Although the city of Dar es Salaam in Tanzania has grocery stores similar to those found in many parts of the world, roadside markets like this offer great variety and value………..as well as a visual feast!
Copyright 2013 Mary Jane E Clark
The potato is almost synonymous with Ireland…think Ireland, think potato. And the Irish LOVE their potatoes! But potatoes are not native to Ireland, nor indeed to Europe. There is evidence that potatoes were being eaten in Peru at least 2500 years ago. The first potatoes were brought to Europe by the Spanish conquistadors in the 1500s and shortly after imported by the British to Ireland. They soon became a staple of the undernourished native Irish population as they were relatively easy to grow, required only a small amount of space (very important in an Ireland in which all property was owned by British or Irish Protestant landlords until 1793) and filling to the belly. Unfortunately, the potato crop was hit with a very contagious blight in the years 1845-47, resulting in the infamous Irish Potato Famine. Over 750,00 people died as a result of starvation and millions emigrated. (Over 1.5 million people emigrated to the United States alone in the years 1840-60.) The absolute shame of this Famine is that there were many other crops being grown by the peasants on landlords’ estates, all of it exported to Britain and Europe.

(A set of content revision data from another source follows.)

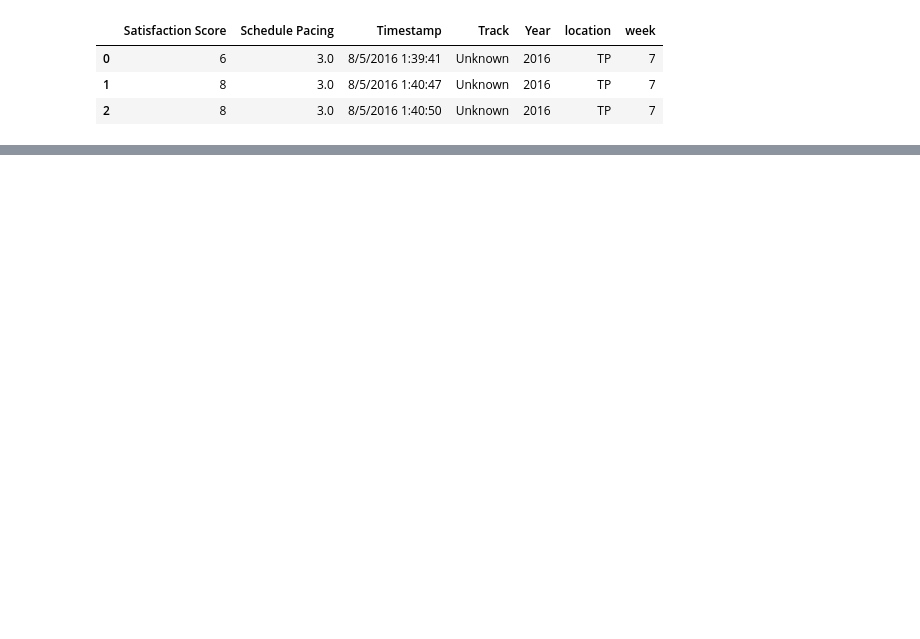
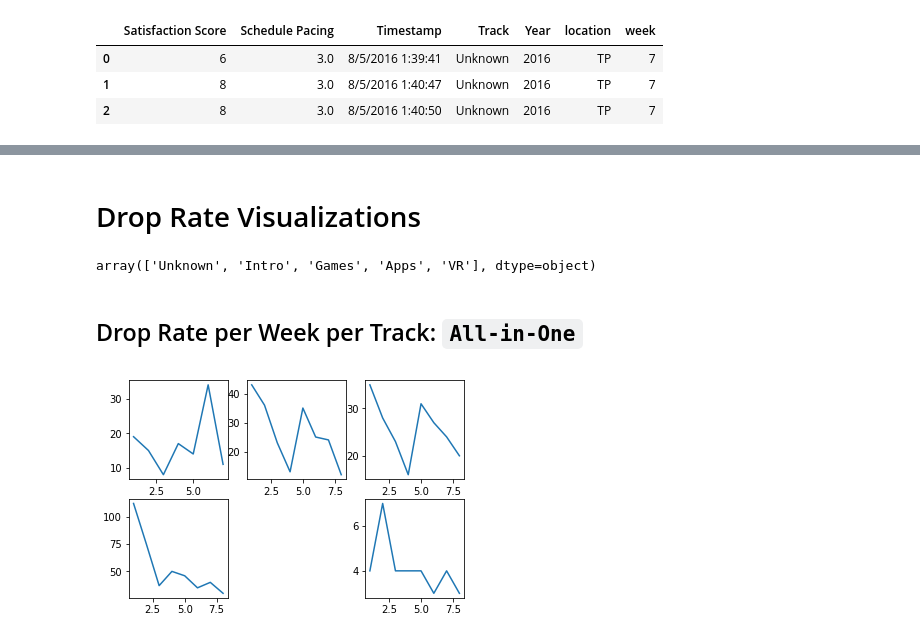
Before and after one commit to jayceazua/ds-1-1, a Jupyter notebook: nps-project/Dataset_Analysis_Visualization .ipynb, the cells around one changed output, grey strips where cells are left out. Cells and saved outputs as stored; diff of their text form; code cells hidden in the pictures; blank space fills up the shorter version.

```diff
--- a/nps-project/Dataset_Analysis_Visualization .ipynb
+++ b/nps-project/Dataset_Analysis_Visualization .ipynb
@@ -15,0 +59,32 @@ df_2016.head(3)
+# %% [markdown]
+# Drop Rate Visualizations
+# %%
+def plot_droprate_by_week_per_track(df_track):
+    weeks, counts = sorted(df_track["week"].unique()), list()
+    for week_num in weeks:
+        counts.append(len(df_track[df_track["week"] == week_num]))
+    return (weeks, counts)
+# %%
+df_2016["Track"].unique()
+# %% [output]
+array(['Unknown', 'Intro', 'Games', 'Apps', 'VR'], dtype=object)
+# %% [markdown]
+## Drop Rate per Week per Track: `All-in-One`
+# %%
+tracks = df_2016["Track"].unique().tolist()
+subplots = [231, 232, 233, 234, 236]
+
+fig = plt.figure()
+ax1 = fig.add_subplot(subplots[0])
+ax2 = fig.add_subplot(subplots[1])
+ax3 = fig.add_subplot(subplots[2])
+ax4 = fig.add_subplot(subplots[3])
+ax5 = fig.add_subplot(subplots[4])
+axes = [ax1, ax2, ax3, ax4, ax5]
+
+for index, track in enumerate(tracks):
+    df_track = df_2016[df_2016["Track"] == track]
+    x, y = plot_droprate_by_week_per_track(df_track)
+    axes[index].plot(x, y)
+# %% [output]
+[figure, added]
```
Also changed, not shown: parts of 13 cells of this notebook, 2 other files.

Potatoes are grown in rows, called drills, and are lovely green fields covered in white or purple flowers. In Ireland, there are 2 crops of potatoes planted. The Spring crop is planted, depending upon the amount of frost in the ground, in February or March and harvested in late July or August. The Winter crop is then sown in August or September for a Christmas harvest. Of the 4000 varieties of potatoes grown world-wide, about 80 are grown in Ireland and Britain. Not here do you find Russets, Idahoes, Yukon Golds, Peruvian Blues, early Red or New potatoes. No, here in Ireland the most popular are Maris Pipers, Charlottes, Rockets, Roosters, Kerr’s Pinks, Golden Wonders, Home Guards, Caras and British Queens. No matter the variety, potatoes are often referred to by generic nicknames like praties, spuds, taters, murphies and taytos. Whatever the name, the very finest are described as “balls of flour”.
I’ve been cooking potatoes since I was a child. In fact, one of my first culinary achievements was mashing boiled potatoes to a creamy smoothness. Of course, since then I’ve come through fried potatoes, double-stuffed baked potatoes, scalloped potatoes with and without cheese and/or onions, potatoes dauphinois, creamed potatoes, home fries, au gratin, en gallette, latkes, colcannon, champ and on and on and on.
And never, with any problems, whether in the US, Spain or Ireland. Until a recent Wednesday. We had gone to buy fresh eggs from a local farmer and he convinced Mister to buy a bag of his freshly dug spuds. I duly prepared dinner and cooked the potatoes in my usual manner. Whipping them with the electric mixer, as usual, all was well until I added a couple of knobs of butter. ELMER’S GLUE! WALLPAPER PASTE! DISGUSTING!!!!!
I couldn’t believe it, I’d never had this happen before. What kind of potatoes WERE these? “British Queens” was the answer. Of course, that explains it.